BEGIN

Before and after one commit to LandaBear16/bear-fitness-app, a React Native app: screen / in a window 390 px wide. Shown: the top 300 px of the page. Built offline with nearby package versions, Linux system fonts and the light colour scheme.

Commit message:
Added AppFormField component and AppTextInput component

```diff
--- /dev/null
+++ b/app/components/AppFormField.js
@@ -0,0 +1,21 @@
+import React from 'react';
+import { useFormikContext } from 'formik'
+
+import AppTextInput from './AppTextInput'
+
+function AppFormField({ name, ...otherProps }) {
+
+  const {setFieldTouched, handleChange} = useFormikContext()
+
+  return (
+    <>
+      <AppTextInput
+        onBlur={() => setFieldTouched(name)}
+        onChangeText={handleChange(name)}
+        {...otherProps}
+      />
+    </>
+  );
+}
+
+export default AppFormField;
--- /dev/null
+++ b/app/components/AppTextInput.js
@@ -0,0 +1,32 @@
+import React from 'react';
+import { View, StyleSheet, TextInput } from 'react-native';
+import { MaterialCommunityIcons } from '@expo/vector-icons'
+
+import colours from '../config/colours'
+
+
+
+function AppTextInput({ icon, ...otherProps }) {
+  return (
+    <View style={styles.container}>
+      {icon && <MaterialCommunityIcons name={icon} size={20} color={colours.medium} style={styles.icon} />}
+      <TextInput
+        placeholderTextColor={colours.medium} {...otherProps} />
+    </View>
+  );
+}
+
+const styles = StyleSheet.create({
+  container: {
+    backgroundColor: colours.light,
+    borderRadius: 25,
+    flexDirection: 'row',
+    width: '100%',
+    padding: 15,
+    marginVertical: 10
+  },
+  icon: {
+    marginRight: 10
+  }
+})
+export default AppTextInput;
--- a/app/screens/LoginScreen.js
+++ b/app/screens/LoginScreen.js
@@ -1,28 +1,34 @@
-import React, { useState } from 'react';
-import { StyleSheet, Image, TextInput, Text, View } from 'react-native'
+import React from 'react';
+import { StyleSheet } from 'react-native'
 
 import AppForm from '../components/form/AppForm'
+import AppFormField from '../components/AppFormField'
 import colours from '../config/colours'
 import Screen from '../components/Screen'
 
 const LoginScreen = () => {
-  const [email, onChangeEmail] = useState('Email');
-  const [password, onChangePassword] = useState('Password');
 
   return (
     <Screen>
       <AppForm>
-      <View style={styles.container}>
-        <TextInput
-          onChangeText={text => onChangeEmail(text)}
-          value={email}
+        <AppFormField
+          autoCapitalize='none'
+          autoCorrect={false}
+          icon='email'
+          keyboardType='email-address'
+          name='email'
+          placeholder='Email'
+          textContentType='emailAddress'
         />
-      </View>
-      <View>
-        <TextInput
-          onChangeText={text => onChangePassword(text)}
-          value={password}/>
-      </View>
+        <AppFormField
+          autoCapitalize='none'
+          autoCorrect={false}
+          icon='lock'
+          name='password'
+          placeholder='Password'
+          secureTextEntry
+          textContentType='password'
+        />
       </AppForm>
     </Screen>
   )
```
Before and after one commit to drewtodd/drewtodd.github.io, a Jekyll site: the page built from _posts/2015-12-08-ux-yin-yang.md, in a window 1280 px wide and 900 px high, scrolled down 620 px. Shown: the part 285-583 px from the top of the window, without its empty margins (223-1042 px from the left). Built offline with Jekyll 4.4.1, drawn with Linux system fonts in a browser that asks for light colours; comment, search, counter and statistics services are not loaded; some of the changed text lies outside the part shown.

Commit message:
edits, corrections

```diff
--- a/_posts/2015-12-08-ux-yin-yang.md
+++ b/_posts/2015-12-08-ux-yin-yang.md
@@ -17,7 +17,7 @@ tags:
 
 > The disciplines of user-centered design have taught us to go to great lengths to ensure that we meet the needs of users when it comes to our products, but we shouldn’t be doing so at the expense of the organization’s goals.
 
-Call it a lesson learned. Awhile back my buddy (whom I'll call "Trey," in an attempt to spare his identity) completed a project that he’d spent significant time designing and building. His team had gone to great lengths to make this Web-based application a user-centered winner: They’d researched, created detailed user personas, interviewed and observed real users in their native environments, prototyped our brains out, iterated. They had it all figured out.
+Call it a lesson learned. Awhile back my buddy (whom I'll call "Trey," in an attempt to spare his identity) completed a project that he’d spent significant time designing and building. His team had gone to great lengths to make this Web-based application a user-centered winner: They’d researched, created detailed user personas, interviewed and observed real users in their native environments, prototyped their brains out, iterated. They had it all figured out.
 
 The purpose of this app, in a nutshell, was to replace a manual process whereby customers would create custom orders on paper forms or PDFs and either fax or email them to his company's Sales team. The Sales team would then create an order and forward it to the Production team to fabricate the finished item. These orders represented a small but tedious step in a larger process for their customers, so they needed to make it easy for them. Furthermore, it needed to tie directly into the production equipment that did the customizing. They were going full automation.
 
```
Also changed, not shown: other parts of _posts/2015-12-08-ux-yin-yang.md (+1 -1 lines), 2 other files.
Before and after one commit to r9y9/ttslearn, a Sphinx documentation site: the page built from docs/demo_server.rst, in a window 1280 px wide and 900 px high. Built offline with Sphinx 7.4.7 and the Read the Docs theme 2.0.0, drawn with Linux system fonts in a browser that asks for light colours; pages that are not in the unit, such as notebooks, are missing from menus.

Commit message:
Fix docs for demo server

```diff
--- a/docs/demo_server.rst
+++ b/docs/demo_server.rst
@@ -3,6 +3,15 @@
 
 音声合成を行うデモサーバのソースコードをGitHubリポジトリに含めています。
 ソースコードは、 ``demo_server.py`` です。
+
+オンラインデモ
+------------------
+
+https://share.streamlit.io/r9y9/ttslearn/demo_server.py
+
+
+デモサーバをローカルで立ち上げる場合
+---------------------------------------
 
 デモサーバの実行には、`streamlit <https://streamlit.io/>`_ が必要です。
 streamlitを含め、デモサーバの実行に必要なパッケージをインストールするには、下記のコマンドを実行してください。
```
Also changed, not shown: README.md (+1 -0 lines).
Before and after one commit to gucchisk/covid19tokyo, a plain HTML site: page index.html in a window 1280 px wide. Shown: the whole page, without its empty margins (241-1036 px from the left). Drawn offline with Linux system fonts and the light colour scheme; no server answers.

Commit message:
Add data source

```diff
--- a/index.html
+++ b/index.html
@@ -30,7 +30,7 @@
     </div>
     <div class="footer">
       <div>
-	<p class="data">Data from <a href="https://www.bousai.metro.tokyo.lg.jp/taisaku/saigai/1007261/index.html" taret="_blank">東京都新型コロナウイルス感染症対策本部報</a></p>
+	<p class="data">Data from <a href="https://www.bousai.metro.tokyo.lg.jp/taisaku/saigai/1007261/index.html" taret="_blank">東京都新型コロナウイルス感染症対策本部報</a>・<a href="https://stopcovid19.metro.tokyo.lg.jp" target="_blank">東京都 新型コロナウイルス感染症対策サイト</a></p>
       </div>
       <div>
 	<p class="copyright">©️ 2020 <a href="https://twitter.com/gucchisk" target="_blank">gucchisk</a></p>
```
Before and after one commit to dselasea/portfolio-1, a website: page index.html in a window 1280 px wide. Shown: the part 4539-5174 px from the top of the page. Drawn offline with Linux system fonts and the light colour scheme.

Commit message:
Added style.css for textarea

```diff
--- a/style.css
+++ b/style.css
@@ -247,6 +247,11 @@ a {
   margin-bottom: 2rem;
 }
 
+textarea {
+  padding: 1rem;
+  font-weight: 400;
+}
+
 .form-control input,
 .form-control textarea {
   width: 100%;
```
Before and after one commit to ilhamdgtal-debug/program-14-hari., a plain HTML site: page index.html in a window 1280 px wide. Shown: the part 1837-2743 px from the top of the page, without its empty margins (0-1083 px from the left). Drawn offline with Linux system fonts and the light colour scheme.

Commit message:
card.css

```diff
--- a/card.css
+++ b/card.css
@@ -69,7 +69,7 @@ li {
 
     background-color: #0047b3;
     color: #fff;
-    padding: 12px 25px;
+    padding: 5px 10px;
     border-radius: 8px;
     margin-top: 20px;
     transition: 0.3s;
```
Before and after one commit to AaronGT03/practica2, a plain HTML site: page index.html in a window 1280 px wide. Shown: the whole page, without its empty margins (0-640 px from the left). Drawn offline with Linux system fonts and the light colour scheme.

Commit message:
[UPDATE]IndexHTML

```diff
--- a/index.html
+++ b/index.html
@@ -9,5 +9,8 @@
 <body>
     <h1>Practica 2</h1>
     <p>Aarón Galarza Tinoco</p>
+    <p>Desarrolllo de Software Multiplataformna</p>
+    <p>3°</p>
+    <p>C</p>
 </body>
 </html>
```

END

== PROBLEM STATEMENT ==
Tally how many lines of the data include the word "AppTextInput". Write the number and nothing else.

== ANSWER BOX ==
6